The cause of Ananias going to this man does not seem reasonable to Ananias in view of Saul’s reputation for cruelty to Christians. Why, Lord, would you have me go to this man? “Then Ananias answered, Lord, I have heard by many of this man, how much evil he hath done to thy saints at Jerusalem:14 And here he hath authority from the chief priests to bind all that call on thy name.” None of this made sense to Ananias and, frequently, the Lord calls us to a circumstance whose purpose is known only to the Lord. Ananias never questions the Lord’s orders, but he questions if he has understood aright.
“But the Lord said unto him, Go thy way: for he is a chosen vessel unto me, to bear my name before the Gentiles, and kings, and the children of Israel: 16For I will shew him how great things he must suffer for my name’s sake.” Saul is being called to a very high Office, but he will suffer at least as badly as he has caused others to suffer in the cause of Christ. Were these decisions made by mere men, you and I would probably have ended Saul’s life long before the Damascus Road, but God knows the end from the beginning and the end of Saul will be a glorious one.
“And Ananias went his way, and entered into the house; and putting his hands on him said, Brother Saul, the Lord, even Jesus, that appeared unto thee in the way as thou camest, hath sent me, that thou mightest receive thy sight, and be filled with the Holy Ghost.” Poor Ananias. He is a man of courage in the Lord. For all he knew, Saul would lash out at him and have him arrested and perhaps stoned. But we must obey God and not take counsel of our fears. When a blind man receives his sight again, the world seems full of light and color. But when he receives his spiritual sight, the earth appears bland and unappealing. Heaven looms large and beautiful! The Holy Ghost gives spiritual eyes to Saul! Now Saul knows the Person of the Lord who appeared to him on the way was Jesus.

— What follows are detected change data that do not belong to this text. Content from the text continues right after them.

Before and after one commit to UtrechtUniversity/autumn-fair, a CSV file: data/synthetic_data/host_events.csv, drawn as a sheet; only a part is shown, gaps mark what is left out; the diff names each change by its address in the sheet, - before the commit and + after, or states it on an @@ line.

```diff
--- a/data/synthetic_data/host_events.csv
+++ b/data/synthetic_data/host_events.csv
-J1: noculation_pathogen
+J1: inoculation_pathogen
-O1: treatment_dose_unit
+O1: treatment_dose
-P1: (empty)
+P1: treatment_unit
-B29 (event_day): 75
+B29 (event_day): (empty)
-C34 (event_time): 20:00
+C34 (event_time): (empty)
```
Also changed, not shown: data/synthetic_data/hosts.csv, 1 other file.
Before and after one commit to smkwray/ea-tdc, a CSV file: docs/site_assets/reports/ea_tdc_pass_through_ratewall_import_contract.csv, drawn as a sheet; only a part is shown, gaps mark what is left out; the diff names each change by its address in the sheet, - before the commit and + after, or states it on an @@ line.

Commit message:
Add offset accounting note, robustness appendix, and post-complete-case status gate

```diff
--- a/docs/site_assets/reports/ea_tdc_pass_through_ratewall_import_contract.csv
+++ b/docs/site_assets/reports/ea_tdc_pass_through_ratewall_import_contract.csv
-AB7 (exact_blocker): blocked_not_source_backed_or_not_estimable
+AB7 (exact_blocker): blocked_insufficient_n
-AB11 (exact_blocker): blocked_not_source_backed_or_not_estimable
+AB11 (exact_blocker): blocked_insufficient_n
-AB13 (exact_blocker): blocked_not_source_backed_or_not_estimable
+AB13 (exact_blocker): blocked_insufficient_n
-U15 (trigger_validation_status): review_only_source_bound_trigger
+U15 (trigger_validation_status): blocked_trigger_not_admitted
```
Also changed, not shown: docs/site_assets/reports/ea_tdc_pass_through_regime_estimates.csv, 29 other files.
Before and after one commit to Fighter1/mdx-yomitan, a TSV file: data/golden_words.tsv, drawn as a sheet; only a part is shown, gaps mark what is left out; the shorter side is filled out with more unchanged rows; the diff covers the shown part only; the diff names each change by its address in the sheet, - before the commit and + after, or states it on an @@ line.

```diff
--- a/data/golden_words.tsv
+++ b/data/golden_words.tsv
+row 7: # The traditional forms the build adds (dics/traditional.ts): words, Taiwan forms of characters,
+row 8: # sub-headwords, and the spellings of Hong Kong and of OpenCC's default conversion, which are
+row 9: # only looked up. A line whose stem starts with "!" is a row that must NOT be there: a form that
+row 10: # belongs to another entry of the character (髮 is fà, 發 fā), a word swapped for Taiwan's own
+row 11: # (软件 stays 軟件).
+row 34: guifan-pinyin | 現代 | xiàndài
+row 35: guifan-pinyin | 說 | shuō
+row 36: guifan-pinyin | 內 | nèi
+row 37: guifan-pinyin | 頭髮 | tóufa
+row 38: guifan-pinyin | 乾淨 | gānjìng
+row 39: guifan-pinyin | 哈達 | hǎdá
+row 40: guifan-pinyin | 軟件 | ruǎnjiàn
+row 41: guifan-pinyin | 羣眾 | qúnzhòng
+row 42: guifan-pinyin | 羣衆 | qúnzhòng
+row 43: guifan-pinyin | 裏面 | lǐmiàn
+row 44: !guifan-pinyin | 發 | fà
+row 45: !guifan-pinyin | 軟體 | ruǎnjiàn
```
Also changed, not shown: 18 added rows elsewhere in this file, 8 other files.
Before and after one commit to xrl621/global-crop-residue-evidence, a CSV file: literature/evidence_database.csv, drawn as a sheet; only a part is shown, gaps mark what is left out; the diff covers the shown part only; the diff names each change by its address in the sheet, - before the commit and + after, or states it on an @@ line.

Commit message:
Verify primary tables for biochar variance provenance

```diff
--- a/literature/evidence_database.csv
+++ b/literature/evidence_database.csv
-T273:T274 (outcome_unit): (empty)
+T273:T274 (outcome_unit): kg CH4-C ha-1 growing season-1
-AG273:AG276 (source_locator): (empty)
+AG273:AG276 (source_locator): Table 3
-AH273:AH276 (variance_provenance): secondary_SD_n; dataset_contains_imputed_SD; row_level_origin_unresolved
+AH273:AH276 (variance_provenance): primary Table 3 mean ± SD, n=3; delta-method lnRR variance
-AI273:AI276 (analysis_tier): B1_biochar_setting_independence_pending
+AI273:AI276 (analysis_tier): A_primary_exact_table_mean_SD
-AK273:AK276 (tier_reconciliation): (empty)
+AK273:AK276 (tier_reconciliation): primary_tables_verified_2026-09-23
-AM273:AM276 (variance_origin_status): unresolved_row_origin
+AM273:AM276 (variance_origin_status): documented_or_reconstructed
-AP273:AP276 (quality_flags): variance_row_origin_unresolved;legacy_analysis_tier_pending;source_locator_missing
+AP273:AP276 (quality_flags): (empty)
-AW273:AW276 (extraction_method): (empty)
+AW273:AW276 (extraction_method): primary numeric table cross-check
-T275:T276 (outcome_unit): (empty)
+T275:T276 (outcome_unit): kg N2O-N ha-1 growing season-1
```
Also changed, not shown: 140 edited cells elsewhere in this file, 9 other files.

“And immediately there fell from his eyes as it had been scales: and he received sight forthwith, and arose, and was baptized.” Were it not so very solemn an event, it would almost be humorous to observe this man, “breathing out threatenings and slaughter against the disciples of the Lord,” suddenly and completely changed in his nature, and becoming the very thing he came to destroy. This is the Lord’s work. It is much like a plain bar of metal that has every physical property of a magnet, except magnetism. When it is properly charged with the invisible electromagnetic charge, it assumes the same property of that other magnet. That is what happens when God brings us to salvation. We may appear as the old man, but there is a new nature inside. Saul was made to see, not only physically but spiritually. Not time to waste when we come to the Lord. We must come all the way. Saul was immediately baptized.
“And when he had received meat, he was strengthened. Then was Saul certain days with the disciples which were at Damascus.” When a man is blind, he may not eat the Bread of Heaven. But now Saul has his sight restored and he does eat physical bread and also the Bread of Heaven. Instead of coming in the fires of persecution, Saul is now sojourning with the disciples whom he would have never thought to do only three days past. When you came to Christ, did your vision change and did your fellowship along with it?